The most impactful facet of this navel wasn’t the characters, or the plot, or the sheer badass-ness of nyxia. The true gem was the writing. The sentence structure, the word usage, theming, weaving of elements you might not think would fit in that specific kind of scene, and pure emotion that radiates off the page. Reintgen, with his background in English and Creative Writing, it’s no surprise that he was able to shape everyday words from the English language into such beautiful lines of prose. Many authors can create a compelling story, and many authors can weave individual words into a structure that sounds beautiful. But few authors have the true gift of creating a compelling story, weaving the words together beautifully, and infusing each line with a specific emotion befitting the scene. Reintgen has done that, and more.

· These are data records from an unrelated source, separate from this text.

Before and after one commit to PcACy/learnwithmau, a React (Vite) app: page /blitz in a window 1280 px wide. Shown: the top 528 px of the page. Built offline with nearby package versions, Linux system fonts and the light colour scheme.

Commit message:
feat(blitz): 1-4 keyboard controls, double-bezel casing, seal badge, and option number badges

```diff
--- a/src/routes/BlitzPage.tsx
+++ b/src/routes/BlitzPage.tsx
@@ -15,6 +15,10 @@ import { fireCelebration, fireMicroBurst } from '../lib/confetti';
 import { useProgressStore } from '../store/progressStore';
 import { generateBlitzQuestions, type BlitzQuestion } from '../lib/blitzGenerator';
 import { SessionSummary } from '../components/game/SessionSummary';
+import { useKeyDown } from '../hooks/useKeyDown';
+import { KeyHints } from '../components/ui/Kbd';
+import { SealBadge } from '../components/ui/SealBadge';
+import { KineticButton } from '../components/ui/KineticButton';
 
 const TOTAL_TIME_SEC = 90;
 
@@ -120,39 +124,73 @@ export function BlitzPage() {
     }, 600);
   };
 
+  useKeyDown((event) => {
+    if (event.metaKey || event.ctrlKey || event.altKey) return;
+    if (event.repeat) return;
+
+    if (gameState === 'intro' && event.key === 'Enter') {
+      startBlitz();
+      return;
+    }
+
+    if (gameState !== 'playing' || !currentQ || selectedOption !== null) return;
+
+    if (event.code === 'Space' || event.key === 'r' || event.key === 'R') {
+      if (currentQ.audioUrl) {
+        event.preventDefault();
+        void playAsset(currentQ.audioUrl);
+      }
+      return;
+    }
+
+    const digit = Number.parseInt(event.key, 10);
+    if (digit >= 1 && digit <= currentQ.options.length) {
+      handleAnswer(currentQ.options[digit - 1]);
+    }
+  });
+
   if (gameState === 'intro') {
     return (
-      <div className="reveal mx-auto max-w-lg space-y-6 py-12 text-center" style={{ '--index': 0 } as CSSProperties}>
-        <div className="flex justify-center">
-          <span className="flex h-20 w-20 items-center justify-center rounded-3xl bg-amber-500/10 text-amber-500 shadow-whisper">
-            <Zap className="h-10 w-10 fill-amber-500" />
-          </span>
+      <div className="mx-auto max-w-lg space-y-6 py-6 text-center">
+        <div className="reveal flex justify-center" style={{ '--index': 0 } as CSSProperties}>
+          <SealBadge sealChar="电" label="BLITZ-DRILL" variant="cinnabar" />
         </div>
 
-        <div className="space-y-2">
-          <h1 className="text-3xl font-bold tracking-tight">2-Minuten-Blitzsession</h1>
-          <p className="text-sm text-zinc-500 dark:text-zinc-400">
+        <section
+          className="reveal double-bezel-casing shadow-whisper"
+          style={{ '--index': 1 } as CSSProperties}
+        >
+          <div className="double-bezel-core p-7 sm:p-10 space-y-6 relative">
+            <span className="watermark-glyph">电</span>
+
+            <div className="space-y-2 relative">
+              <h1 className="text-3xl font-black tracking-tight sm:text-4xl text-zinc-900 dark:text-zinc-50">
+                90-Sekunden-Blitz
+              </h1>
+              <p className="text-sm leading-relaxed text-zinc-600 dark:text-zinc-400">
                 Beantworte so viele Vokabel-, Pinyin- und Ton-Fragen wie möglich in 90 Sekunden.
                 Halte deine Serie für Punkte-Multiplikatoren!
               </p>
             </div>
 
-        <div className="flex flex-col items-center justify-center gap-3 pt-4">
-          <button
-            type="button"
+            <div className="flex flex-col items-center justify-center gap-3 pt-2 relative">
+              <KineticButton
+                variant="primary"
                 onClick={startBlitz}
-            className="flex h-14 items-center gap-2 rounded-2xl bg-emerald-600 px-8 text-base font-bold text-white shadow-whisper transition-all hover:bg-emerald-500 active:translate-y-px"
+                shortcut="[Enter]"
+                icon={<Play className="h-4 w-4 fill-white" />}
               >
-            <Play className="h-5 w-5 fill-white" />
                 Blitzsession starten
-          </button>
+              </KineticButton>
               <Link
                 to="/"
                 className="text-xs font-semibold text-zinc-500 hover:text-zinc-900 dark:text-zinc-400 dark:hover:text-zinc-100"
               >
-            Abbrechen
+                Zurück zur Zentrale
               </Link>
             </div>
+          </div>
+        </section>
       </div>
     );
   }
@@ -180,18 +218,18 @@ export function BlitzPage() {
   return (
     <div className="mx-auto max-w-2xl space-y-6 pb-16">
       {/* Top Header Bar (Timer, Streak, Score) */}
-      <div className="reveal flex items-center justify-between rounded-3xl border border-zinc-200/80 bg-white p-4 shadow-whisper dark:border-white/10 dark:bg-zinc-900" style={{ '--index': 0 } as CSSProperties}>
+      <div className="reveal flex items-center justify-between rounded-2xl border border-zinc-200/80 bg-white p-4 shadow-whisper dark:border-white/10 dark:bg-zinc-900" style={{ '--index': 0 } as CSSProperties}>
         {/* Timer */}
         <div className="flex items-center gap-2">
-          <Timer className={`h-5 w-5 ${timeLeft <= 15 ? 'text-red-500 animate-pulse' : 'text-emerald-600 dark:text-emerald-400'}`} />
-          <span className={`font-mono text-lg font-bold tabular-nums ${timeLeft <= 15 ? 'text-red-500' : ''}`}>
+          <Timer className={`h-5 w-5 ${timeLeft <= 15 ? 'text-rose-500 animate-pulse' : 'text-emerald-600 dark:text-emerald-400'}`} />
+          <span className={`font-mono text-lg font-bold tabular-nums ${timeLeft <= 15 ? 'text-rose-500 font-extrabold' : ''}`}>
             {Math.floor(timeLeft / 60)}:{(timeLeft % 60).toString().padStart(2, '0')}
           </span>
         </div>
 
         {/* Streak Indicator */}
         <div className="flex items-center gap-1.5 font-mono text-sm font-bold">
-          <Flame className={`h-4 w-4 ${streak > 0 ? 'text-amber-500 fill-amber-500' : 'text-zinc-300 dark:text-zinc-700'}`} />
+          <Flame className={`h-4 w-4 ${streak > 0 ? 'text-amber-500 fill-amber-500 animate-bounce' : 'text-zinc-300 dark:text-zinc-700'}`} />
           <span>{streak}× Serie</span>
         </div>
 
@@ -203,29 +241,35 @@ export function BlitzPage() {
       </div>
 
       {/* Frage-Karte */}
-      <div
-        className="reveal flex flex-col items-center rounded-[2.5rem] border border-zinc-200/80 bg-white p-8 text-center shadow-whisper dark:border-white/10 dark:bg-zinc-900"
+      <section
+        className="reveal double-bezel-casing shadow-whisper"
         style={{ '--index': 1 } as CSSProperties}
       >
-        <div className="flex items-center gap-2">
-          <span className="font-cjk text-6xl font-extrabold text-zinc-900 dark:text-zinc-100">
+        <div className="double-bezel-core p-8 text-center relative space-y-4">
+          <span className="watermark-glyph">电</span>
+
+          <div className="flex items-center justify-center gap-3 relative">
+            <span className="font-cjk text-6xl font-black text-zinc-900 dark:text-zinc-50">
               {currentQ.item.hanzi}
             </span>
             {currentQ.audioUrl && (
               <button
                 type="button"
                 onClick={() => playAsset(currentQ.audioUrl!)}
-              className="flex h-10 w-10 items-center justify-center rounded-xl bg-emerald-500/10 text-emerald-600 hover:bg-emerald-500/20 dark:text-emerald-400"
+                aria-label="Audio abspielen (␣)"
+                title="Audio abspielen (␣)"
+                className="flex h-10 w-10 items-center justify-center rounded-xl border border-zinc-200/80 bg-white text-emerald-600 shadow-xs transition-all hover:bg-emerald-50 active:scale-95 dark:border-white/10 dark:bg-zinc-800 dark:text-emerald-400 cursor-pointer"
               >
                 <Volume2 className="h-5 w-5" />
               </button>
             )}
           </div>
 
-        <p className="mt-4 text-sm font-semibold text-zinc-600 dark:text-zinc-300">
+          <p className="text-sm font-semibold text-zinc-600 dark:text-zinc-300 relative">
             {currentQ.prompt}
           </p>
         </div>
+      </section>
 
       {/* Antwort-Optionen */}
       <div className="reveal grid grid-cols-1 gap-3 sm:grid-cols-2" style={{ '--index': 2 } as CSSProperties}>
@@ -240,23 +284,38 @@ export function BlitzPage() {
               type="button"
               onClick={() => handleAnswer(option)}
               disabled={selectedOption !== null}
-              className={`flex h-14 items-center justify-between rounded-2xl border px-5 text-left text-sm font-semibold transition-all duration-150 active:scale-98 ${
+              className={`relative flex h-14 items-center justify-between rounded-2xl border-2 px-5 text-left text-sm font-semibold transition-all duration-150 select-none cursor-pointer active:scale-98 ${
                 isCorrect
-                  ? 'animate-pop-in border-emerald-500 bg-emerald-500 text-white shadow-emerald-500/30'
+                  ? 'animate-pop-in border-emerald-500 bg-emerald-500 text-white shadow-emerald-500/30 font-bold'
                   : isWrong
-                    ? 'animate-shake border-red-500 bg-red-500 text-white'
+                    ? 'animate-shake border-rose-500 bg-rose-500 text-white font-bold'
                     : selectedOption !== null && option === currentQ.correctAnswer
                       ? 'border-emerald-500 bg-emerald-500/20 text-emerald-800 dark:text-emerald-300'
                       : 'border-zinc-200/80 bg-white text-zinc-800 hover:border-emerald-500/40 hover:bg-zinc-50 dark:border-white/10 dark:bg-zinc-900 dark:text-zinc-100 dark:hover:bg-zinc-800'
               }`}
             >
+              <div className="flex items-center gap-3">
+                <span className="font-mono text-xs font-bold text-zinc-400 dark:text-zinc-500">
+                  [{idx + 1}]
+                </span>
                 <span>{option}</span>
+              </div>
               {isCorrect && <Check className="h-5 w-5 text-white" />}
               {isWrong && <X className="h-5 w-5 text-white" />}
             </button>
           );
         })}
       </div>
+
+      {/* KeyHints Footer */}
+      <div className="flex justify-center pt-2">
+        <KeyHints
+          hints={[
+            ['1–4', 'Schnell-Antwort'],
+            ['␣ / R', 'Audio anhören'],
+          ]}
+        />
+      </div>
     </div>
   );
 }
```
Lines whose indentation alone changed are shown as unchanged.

Nyxia was a breath-taking emotional rollercoaster. The peaks had me shaking with laughter, the valleys had me dripping tears on the pages, and the twists had me reading as fast as possible to find out what happens next (but not so fast as to miss anything important, of course). Page after page, I was constantly left wanting to know more. Then I got to the end. And let me say, what an ending. Unexpected and heart wrenching, I literally read the last couple chapters with my mouth hanging open. My husband even stopped to see if I was okay. A cliffhanger, yes. But one that promises more exciting layers of this story and still provides a sense of satisfaction that part one is complete. Part two cannot come out soon enough.
Unlearn your idea of impossible.